Data to examine section start

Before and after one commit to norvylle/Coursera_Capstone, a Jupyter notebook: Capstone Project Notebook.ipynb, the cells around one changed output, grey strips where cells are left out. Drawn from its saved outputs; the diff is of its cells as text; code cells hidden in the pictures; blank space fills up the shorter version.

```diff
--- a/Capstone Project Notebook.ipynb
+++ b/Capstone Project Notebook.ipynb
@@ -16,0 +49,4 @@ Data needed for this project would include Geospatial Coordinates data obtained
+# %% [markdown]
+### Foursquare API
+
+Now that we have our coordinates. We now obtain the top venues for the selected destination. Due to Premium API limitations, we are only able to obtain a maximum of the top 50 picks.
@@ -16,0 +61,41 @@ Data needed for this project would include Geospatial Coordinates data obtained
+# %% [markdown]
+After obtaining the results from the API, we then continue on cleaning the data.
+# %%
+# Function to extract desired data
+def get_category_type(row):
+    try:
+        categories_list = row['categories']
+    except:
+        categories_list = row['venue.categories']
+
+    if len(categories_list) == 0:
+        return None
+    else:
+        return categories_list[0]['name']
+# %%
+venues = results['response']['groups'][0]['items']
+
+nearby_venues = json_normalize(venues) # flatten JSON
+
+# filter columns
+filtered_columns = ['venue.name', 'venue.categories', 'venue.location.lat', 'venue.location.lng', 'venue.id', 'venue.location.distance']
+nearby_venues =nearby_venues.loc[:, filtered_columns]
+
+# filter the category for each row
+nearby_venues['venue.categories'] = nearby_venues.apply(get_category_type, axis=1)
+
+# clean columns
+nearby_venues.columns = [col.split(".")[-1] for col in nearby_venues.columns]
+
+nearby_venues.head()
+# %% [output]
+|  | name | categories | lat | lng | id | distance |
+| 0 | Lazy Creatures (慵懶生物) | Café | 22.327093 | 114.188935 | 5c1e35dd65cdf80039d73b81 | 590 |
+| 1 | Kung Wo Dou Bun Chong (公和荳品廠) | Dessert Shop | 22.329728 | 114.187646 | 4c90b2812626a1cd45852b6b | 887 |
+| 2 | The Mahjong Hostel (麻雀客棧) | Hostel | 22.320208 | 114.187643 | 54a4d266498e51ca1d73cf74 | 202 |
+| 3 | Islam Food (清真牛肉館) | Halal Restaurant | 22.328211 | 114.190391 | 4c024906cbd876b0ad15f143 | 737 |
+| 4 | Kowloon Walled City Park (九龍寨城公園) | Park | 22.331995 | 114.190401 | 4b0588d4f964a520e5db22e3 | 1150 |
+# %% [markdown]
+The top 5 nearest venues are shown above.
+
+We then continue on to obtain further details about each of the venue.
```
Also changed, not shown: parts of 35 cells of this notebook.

Data to examine section end

_Try it_
What you return must match the data word for word.

_Answer for the task_
Before and after one commit to norvylle/Coursera_Capstone, a Jupyter notebook: Capstone Project Notebook.ipynb, the cells around one changed output, grey strips where cells are left out. Drawn from its saved outputs; the diff is of its cells as text; code cells hidden in the pictures; blank space fills up the shorter version.

```diff
--- a/Capstone Project Notebook.ipynb
+++ b/Capstone Project Notebook.ipynb
@@ -16,0 +49,4 @@ Data needed for this project would include Geospatial Coordinates data obtained
+# %% [markdown]
+### Foursquare API
+
+Now that we have our coordinates. We now obtain the top venues for the selected destination. Due to Premium API limitations, we are only able to obtain a maximum of the top 50 picks.
@@ -16,0 +61,41 @@ Data needed for this project would include Geospatial Coordinates data obtained
+# %% [markdown]
+After obtaining the results from the API, we then continue on cleaning the data.
+# %%
+# Function to extract desired data
+def get_category_type(row):
+    try:
+        categories_list = row['categories']
+    except:
+        categories_list = row['venue.categories']
+
+    if len(categories_list) == 0:
+        return None
+    else:
+        return categories_list[0]['name']
+# %%
+venues = results['response']['groups'][0]['items']
+
+nearby_venues = json_normalize(venues) # flatten JSON
+
+# filter columns
+filtered_columns = ['venue.name', 'venue.categories', 'venue.location.lat', 'venue.location.lng', 'venue.id', 'venue.location.distance']
+nearby_venues =nearby_venues.loc[:, filtered_columns]
+
+# filter the category for each row
+nearby_venues['venue.categories'] = nearby_venues.apply(get_category_type, axis=1)
+
+# clean columns
+nearby_venues.columns = [col.split(".")[-1] for col in nearby_venues.columns]
+
+nearby_venues.head()
+# %% [output]
+|  | name | categories | lat | lng | id | distance |
+| 0 | Lazy Creatures (慵懶生物) | Café | 22.327093 | 114.188935 | 5c1e35dd65cdf80039d73b81 | 590 |
+| 1 | Kung Wo Dou Bun Chong (公和荳品廠) | Dessert Shop | 22.329728 | 114.187646 | 4c90b2812626a1cd45852b6b | 887 |
+| 2 | The Mahjong Hostel (麻雀客棧) | Hostel | 22.320208 | 114.187643 | 54a4d266498e51ca1d73cf74 | 202 |
+| 3 | Islam Food (清真牛肉館) | Halal Restaurant | 22.328211 | 114.190391 | 4c024906cbd876b0ad15f143 | 737 |
+| 4 | Kowloon Walled City Park (九龍寨城公園) | Park | 22.331995 | 114.190401 | 4b0588d4f964a520e5db22e3 | 1150 |
+# %% [markdown]
+The top 5 nearest venues are shown above.
+
+We then continue on to obtain further details about each of the venue.
```
Also changed, not shown: parts of 35 cells of this notebook.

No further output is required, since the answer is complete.